__What is expected__: Apart from the pictures, output all of the records exactly.

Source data
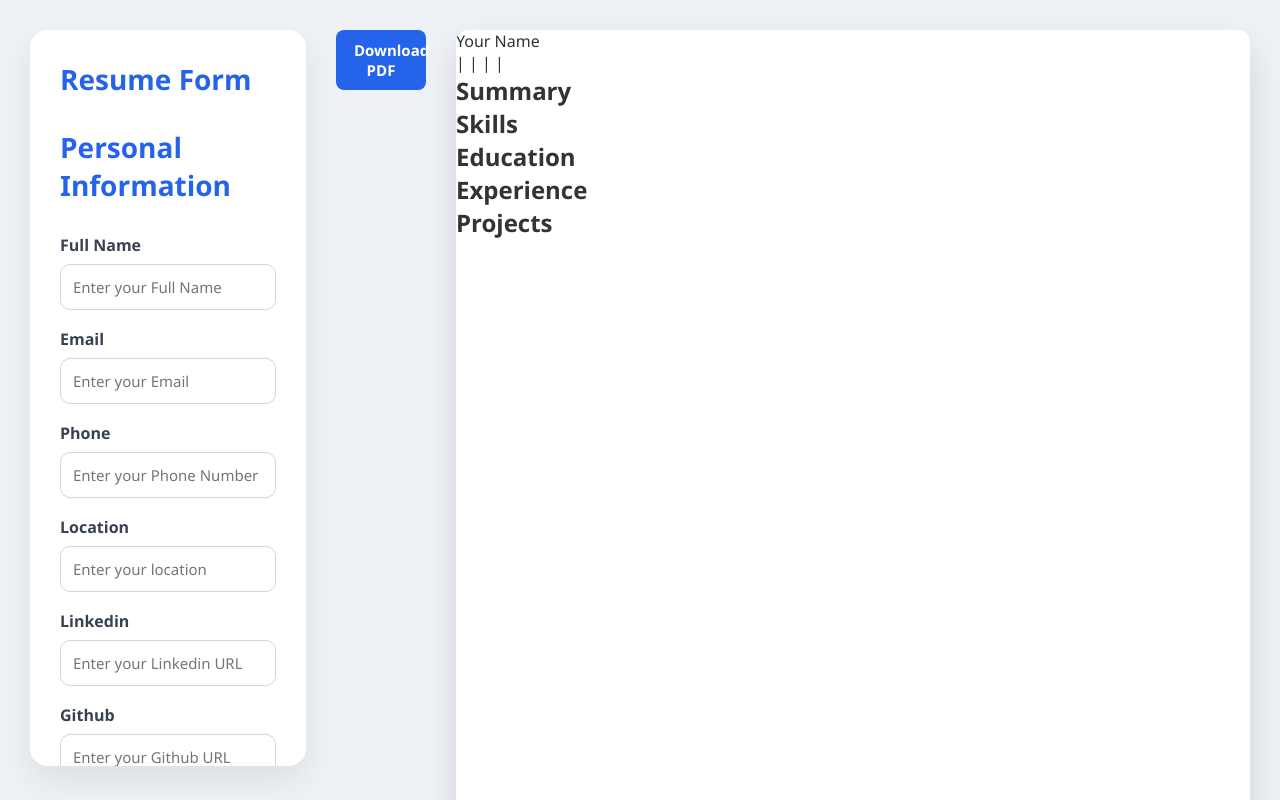
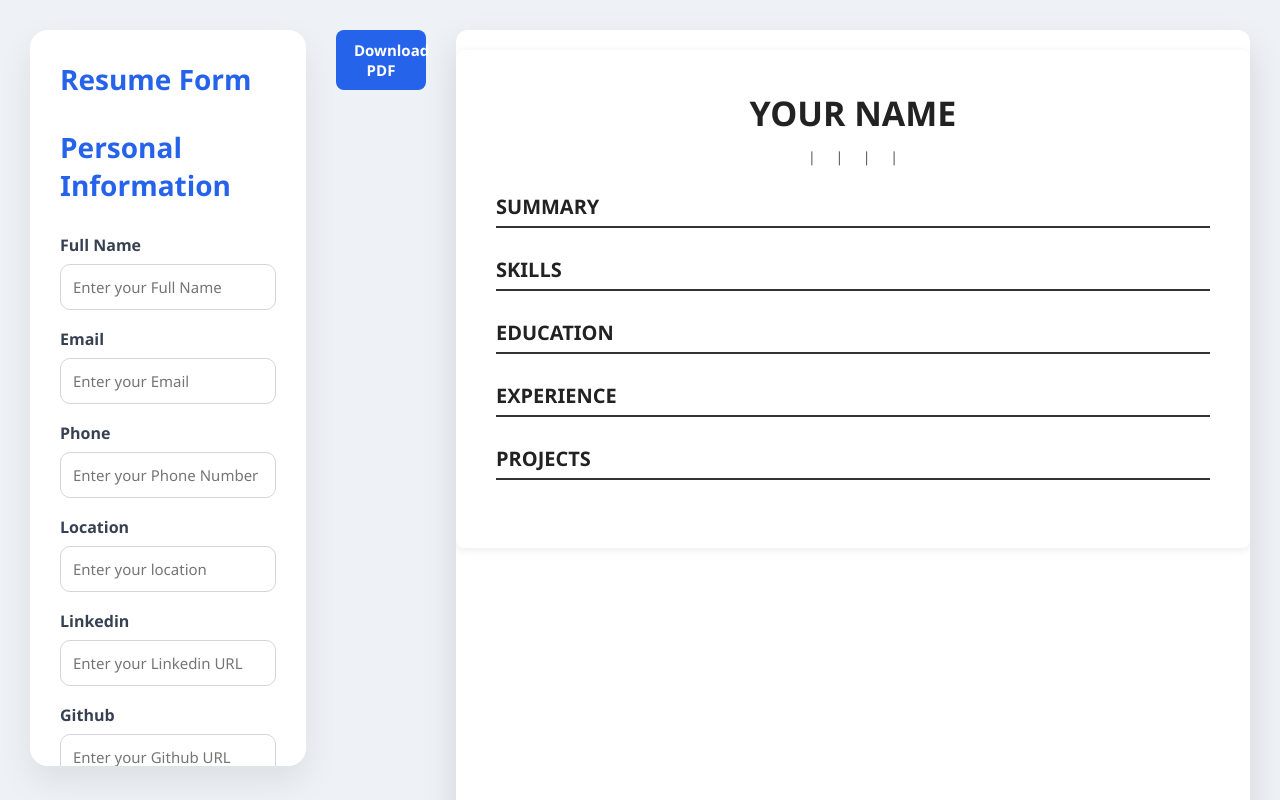
Before and after one commit to nidhi-baberwal/ai-resume-builder-v2, a React (Vite) app: page / in a window 1280 px wide. Shown: the top 800 px of the page. Built offline with nearby package versions, Linux system fonts and the light colour scheme.

Commit message:
add classic resume template UI

```diff
--- a/src/pages/ResumeEditor.tsx
+++ b/src/pages/ResumeEditor.tsx
@@ -9,6 +9,7 @@ import ExperienceForm from "../resume/ExperienceForm";
 import SkillsForm from "../resume/SkillsForm";
 import ProjectsForm from "../resume/ProjectsForm";
 import ClassicTemplate from "../templates/ClassicTemplate";
+import "../styles/ClassicTemplate.css";
 import html2canvas from "html2canvas";
 import jsPDF from "jspdf";
 
--- /dev/null
+++ b/src/styles/ClassicTemplate.css
@@ -0,0 +1,72 @@
+.resume-card {
+  background: #ffffff;
+  max-width: 800px;
+  margin: 20px auto;
+  padding: 40px;
+  border-radius: 8px;
+  box-shadow: 0 2px 8px rgba(0, 0, 0, 0.08);
+  font-family: Arial, Helvetica, sans-serif;
+  color: #222;
+}
+
+.resume-name {
+  text-align: center;
+  font-size: 34px;
+  font-weight: bold;
+  margin-bottom: 10px;
+  text-transform: uppercase;
+}
+
+.contact-info {
+  text-align: center;
+  font-size: 14px;
+  color: #555;
+  margin-bottom: 25px;
+  line-height: 1.6;
+}
+
+.contact-info span {
+  margin: 0 4px;
+}
+
+.section {
+  margin-bottom: 28px;
+}
+
+.section h2 {
+  font-size: 20px;
+  color: #222;
+  border-bottom: 2px solid #333;
+  padding-bottom: 6px;
+  margin-bottom: 14px;
+  text-transform: uppercase;
+}
+
+.section p {
+  line-height: 1.6;
+  margin: 4px 0;
+}
+
+.section ul {
+  margin: 10px 0;
+  padding-left: 20px;
+}
+
+.section li {
+  margin-bottom: 6px;
+}
+
+.resume-item {
+  margin-bottom: 18px;
+}
+
+.resume-item h4 {
+  font-size: 17px;
+  margin-bottom: 5px;
+  color: #111;
+}
+
+.resume-item p {
+  margin: 3px 0;
+  color: #555;
+}
```
Also changed, not shown: src/styles/ResumeEditor.css (line endings or trailing spaces).
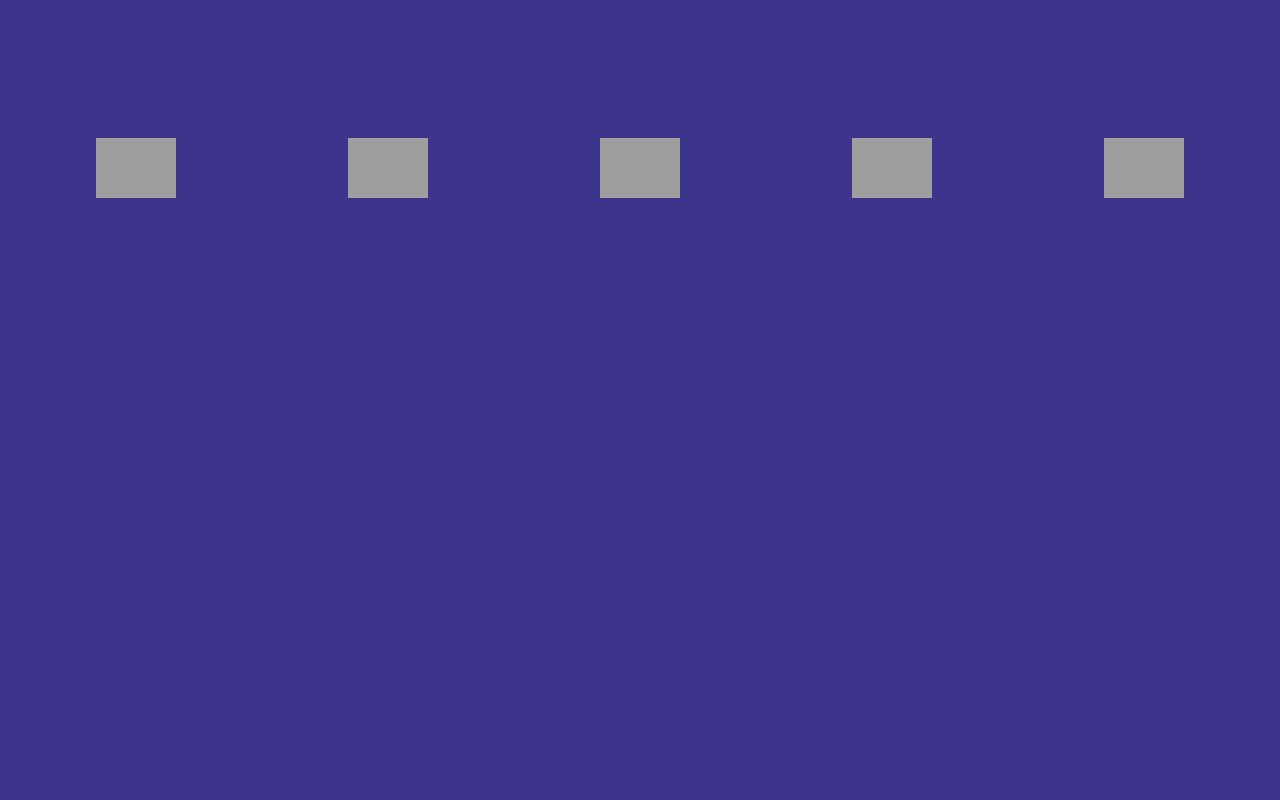
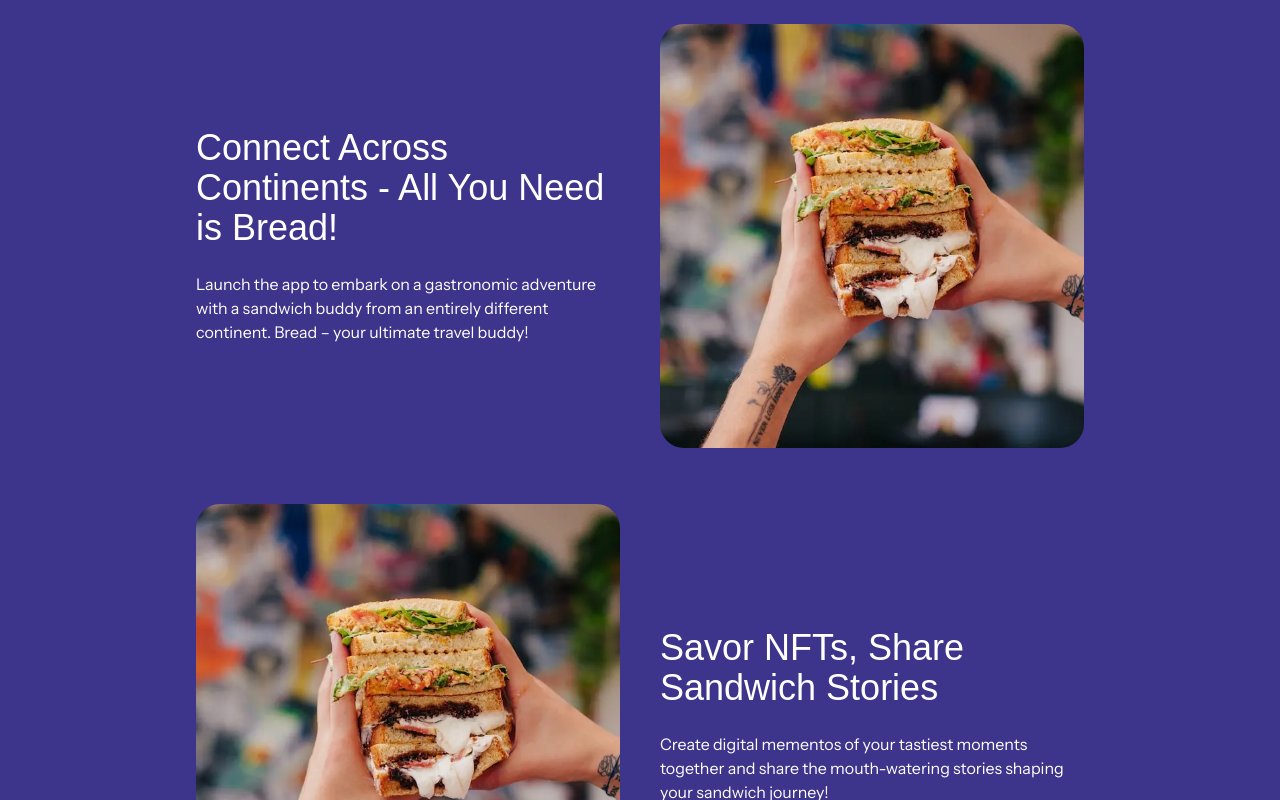
Before and after one commit to radekskrabucha/earth-sandwich-front-app, a Next.js app: page / in a window 1280 px wide. Shown: the part 2660-3460 px from the top of the page. Before the commit the page ends 3028 px from the top, so only its background shows below. Built offline with nearby package versions, Linux system fonts and the light colour scheme; no server answers; grey boxes are pictures that could not be loaded; a web font is replaced by a local one.

Commit message:
feat(homepage): added FeaturesSection

```diff
--- a/src/features/home/HomePage.tsx
+++ b/src/features/home/HomePage.tsx
@@ -5,6 +5,7 @@ import EmojiStar from '@/public/images/homepage/star.svg'
 import {
   DescriptionSection,
   EmojiSeparatorSection,
+  FeaturesSection,
   GallerySection,
   HeroSection
 } from './components'
@@ -18,6 +19,7 @@ export const HomePage = () => (
       emoji1={EmojiRocket}
       emoji2={EmojiStar}
     />
+    <FeaturesSection />
     <EmojiSeparatorSection
       emoji1={EmojiHandshake}
       emoji2={EmojiCelebrate}
--- /dev/null
+++ b/src/features/home/components/Feature.tsx
@@ -0,0 +1,34 @@
+import Image from 'next/image'
+import { ImageSrc } from '@/types/image'
+
+type FeatureProps = {
+  id: string
+  title: string
+  description: string
+  image: ImageSrc
+}
+
+export const Feature: React.FC<FeatureProps> = ({
+  description,
+  id,
+  image,
+  title
+}) => (
+  <div
+    id={id}
+    className="flex flex-row-reverse items-center gap-10 even:flex-row max-md:flex-col-reverse max-md:gap-8 max-md:even:flex-col-reverse"
+  >
+    <div className="relative aspect-square flex-1 overflow-hidden rounded-3xl max-md:self-stretch">
+      <Image
+        src={image}
+        alt={title}
+        fill
+        className="object-cover object-center"
+      />
+    </div>
+    <div className="flex flex-1 flex-col gap-6 max-md:gap-4">
+      <h3 className="font-main text-4xl max-md:text-3xl">{title}</h3>
+      <p>{description}</p>
+    </div>
+  </div>
+)
--- /dev/null
+++ b/src/features/home/components/FeaturesSection.tsx
@@ -0,0 +1,13 @@
+import { FEATURES } from '../constants'
+import { Feature } from './Feature'
+
+export const FeaturesSection = () => (
+  <section className="layout-section gap-14">
+    {FEATURES.map(feature => (
+      <Feature
+        key={feature.id}
+        {...feature}
+      />
+    ))}
+  </section>
+)
--- a/src/features/home/components/GallerySection.tsx
+++ b/src/features/home/components/GallerySection.tsx
@@ -1,13 +1,5 @@
 import { Image } from '@/components/Image'
-import Sandwich1 from '@/public/images/homepage/sandwich-1.webp'
-import Sandwich2 from '@/public/images/homepage/sandwich-2.webp'
-
-const IMAGES = [
-  'https://framerusercontent.com/images/0dFkG1YAWnQcfE9CnqL6tjNZmY.jpg?scale-down-to=1024',
-  Sandwich1,
-  Sandwich2,
-  'https://framerusercontent.com/images/rsael2wKuNn2cEpoSBHGNFpdfWw.jpg'
-]
+import { GALLERY_IMAGES } from '../constants'
 
 export const GallerySection = () => (
   <section className="layout-section gap-10">
@@ -15,7 +7,7 @@ export const GallerySection = () => (
       Epic Sandwich Moments
     </h2>
     <div className="grid grid-cols-2 gap-8 max-xs:gap-6">
-      {IMAGES.map((src, index) => (
+      {GALLERY_IMAGES.map((src, index) => (
         <div
           key={index}
           className="relative aspect-square overflow-hidden rounded-3xl"
--- a/src/features/home/components/index.ts
+++ b/src/features/home/components/index.ts
@@ -2,3 +2,4 @@ export { HeroSection } from './HeroSection'
 export { DescriptionSection } from './DescriptionSection'
 export { GallerySection } from './GallerySection'
 export { EmojiSeparatorSection } from './EmojiSeparatorSection'
+export { FeaturesSection } from './FeaturesSection'
--- /dev/null
+++ b/src/features/home/constants.ts
@@ -0,0 +1,26 @@
+import Sandwich1 from '@/public/images/homepage/sandwich-1.webp'
+import Sandwich2 from '@/public/images/homepage/sandwich-2.webp'
+
+export const GALLERY_IMAGES = [
+  'https://framerusercontent.com/images/0dFkG1YAWnQcfE9CnqL6tjNZmY.jpg?scale-down-to=1024',
+  Sandwich1,
+  Sandwich2,
+  'https://framerusercontent.com/images/rsael2wKuNn2cEpoSBHGNFpdfWw.jpg'
+]
+
+export const FEATURES = [
+  {
+    id: 'connect',
+    title: 'Connect Across Continents - All You Need is Bread!',
+    description:
+      'Launch the app to embark on a gastronomic adventure with a sandwich buddy from an entirely different continent. Bread – your ultimate travel buddy!',
+    image: Sandwich1
+  },
+  {
+    id: 'nfts',
+    title: 'Savor NFTs, Share Sandwich Stories',
+    description:
+      'Create digital mementos of your tastiest moments together and share the mouth-watering stories shaping your sandwich journey!',
+    image: Sandwich1
+  }
+]
```
Also changed, not shown: src/app/opengraph-image.jpg (added).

__Exercise response__:
Before and after one commit to nidhi-baberwal/ai-resume-builder-v2, a React (Vite) app: page / in a window 1280 px wide. Shown: the top 800 px of the page. Built offline with nearby package versions, Linux system fonts and the light colour scheme.

Commit message:
add classic resume template UI

```diff
--- a/src/pages/ResumeEditor.tsx
+++ b/src/pages/ResumeEditor.tsx
@@ -9,6 +9,7 @@ import ExperienceForm from "../resume/ExperienceForm";
 import SkillsForm from "../resume/SkillsForm";
 import ProjectsForm from "../resume/ProjectsForm";
 import ClassicTemplate from "../templates/ClassicTemplate";
+import "../styles/ClassicTemplate.css";
 import html2canvas from "html2canvas";
 import jsPDF from "jspdf";
 
--- /dev/null
+++ b/src/styles/ClassicTemplate.css
@@ -0,0 +1,72 @@
+.resume-card {
+  background: #ffffff;
+  max-width: 800px;
+  margin: 20px auto;
+  padding: 40px;
+  border-radius: 8px;
+  box-shadow: 0 2px 8px rgba(0, 0, 0, 0.08);
+  font-family: Arial, Helvetica, sans-serif;
+  color: #222;
+}
+
+.resume-name {
+  text-align: center;
+  font-size: 34px;
+  font-weight: bold;
+  margin-bottom: 10px;
+  text-transform: uppercase;
+}
+
+.contact-info {
+  text-align: center;
+  font-size: 14px;
+  color: #555;
+  margin-bottom: 25px;
+  line-height: 1.6;
+}
+
+.contact-info span {
+  margin: 0 4px;
+}
+
+.section {
+  margin-bottom: 28px;
+}
+
+.section h2 {
+  font-size: 20px;
+  color: #222;
+  border-bottom: 2px solid #333;
+  padding-bottom: 6px;
+  margin-bottom: 14px;
+  text-transform: uppercase;
+}
+
+.section p {
+  line-height: 1.6;
+  margin: 4px 0;
+}
+
+.section ul {
+  margin: 10px 0;
+  padding-left: 20px;
+}
+
+.section li {
+  margin-bottom: 6px;
+}
+
+.resume-item {
+  margin-bottom: 18px;
+}
+
+.resume-item h4 {
+  font-size: 17px;
+  margin-bottom: 5px;
+  color: #111;
+}
+
+.resume-item p {
+  margin: 3px 0;
+  color: #555;
+}
```
Also changed, not shown: src/styles/ResumeEditor.css (line endings or trailing spaces).
Before and after one commit to radekskrabucha/earth-sandwich-front-app, a Next.js app: page / in a window 1280 px wide. Shown: the part 2660-3460 px from the top of the page. Before the commit the page ends 3028 px from the top, so only its background shows below. Built offline with nearby package versions, Linux system fonts and the light colour scheme; no server answers; grey boxes are pictures that could not be loaded; a web font is replaced by a local one.

Commit message:
feat(homepage): added FeaturesSection

```diff
--- a/src/features/home/HomePage.tsx
+++ b/src/features/home/HomePage.tsx
@@ -5,6 +5,7 @@ import EmojiStar from '@/public/images/homepage/star.svg'
 import {
   DescriptionSection,
   EmojiSeparatorSection,
+  FeaturesSection,
   GallerySection,
   HeroSection
 } from './components'
@@ -18,6 +19,7 @@ export const HomePage = () => (
       emoji1={EmojiRocket}
       emoji2={EmojiStar}
     />
+    <FeaturesSection />
     <EmojiSeparatorSection
       emoji1={EmojiHandshake}
       emoji2={EmojiCelebrate}
--- /dev/null
+++ b/src/features/home/components/Feature.tsx
@@ -0,0 +1,34 @@
+import Image from 'next/image'
+import { ImageSrc } from '@/types/image'
+
+type FeatureProps = {
+  id: string
+  title: string
+  description: string
+  image: ImageSrc
+}
+
+export const Feature: React.FC<FeatureProps> = ({
+  description,
+  id,
+  image,
+  title
+}) => (
+  <div
+    id={id}
+    className="flex flex-row-reverse items-center gap-10 even:flex-row max-md:flex-col-reverse max-md:gap-8 max-md:even:flex-col-reverse"
+  >
+    <div className="relative aspect-square flex-1 overflow-hidden rounded-3xl max-md:self-stretch">
+      <Image
+        src={image}
+        alt={title}
+        fill
+        className="object-cover object-center"
+      />
+    </div>
+    <div className="flex flex-1 flex-col gap-6 max-md:gap-4">
+      <h3 className="font-main text-4xl max-md:text-3xl">{title}</h3>
+      <p>{description}</p>
+    </div>
+  </div>
+)
--- /dev/null
+++ b/src/features/home/components/FeaturesSection.tsx
@@ -0,0 +1,13 @@
+import { FEATURES } from '../constants'
+import { Feature } from './Feature'
+
+export const FeaturesSection = () => (
+  <section className="layout-section gap-14">
+    {FEATURES.map(feature => (
+      <Feature
+        key={feature.id}
+        {...feature}
+      />
+    ))}
+  </section>
+)
--- a/src/features/home/components/GallerySection.tsx
+++ b/src/features/home/components/GallerySection.tsx
@@ -1,13 +1,5 @@
 import { Image } from '@/components/Image'
-import Sandwich1 from '@/public/images/homepage/sandwich-1.webp'
-import Sandwich2 from '@/public/images/homepage/sandwich-2.webp'
-
-const IMAGES = [
-  'https://framerusercontent.com/images/0dFkG1YAWnQcfE9CnqL6tjNZmY.jpg?scale-down-to=1024',
-  Sandwich1,
-  Sandwich2,
-  'https://framerusercontent.com/images/rsael2wKuNn2cEpoSBHGNFpdfWw.jpg'
-]
+import { GALLERY_IMAGES } from '../constants'
 
 export const GallerySection = () => (
   <section className="layout-section gap-10">
@@ -15,7 +7,7 @@ export const GallerySection = () => (
       Epic Sandwich Moments
     </h2>
     <div className="grid grid-cols-2 gap-8 max-xs:gap-6">
-      {IMAGES.map((src, index) => (
+      {GALLERY_IMAGES.map((src, index) => (
         <div
           key={index}
           className="relative aspect-square overflow-hidden rounded-3xl"
--- a/src/features/home/components/index.ts
+++ b/src/features/home/components/index.ts
@@ -2,3 +2,4 @@ export { HeroSection } from './HeroSection'
 export { DescriptionSection } from './DescriptionSection'
 export { GallerySection } from './GallerySection'
 export { EmojiSeparatorSection } from './EmojiSeparatorSection'
+export { FeaturesSection } from './FeaturesSection'
--- /dev/null
+++ b/src/features/home/constants.ts
@@ -0,0 +1,26 @@
+import Sandwich1 from '@/public/images/homepage/sandwich-1.webp'
+import Sandwich2 from '@/public/images/homepage/sandwich-2.webp'
+
+export const GALLERY_IMAGES = [
+  'https://framerusercontent.com/images/0dFkG1YAWnQcfE9CnqL6tjNZmY.jpg?scale-down-to=1024',
+  Sandwich1,
+  Sandwich2,
+  'https://framerusercontent.com/images/rsael2wKuNn2cEpoSBHGNFpdfWw.jpg'
+]
+
+export const FEATURES = [
+  {
+    id: 'connect',
+    title: 'Connect Across Continents - All You Need is Bread!',
+    description:
+      'Launch the app to embark on a gastronomic adventure with a sandwich buddy from an entirely different continent. Bread – your ultimate travel buddy!',
+    image: Sandwich1
+  },
+  {
+    id: 'nfts',
+    title: 'Savor NFTs, Share Sandwich Stories',
+    description:
+      'Create digital mementos of your tastiest moments together and share the mouth-watering stories shaping your sandwich journey!',
+    image: Sandwich1
+  }
+]
```
Also changed, not shown: src/app/opengraph-image.jpg (added).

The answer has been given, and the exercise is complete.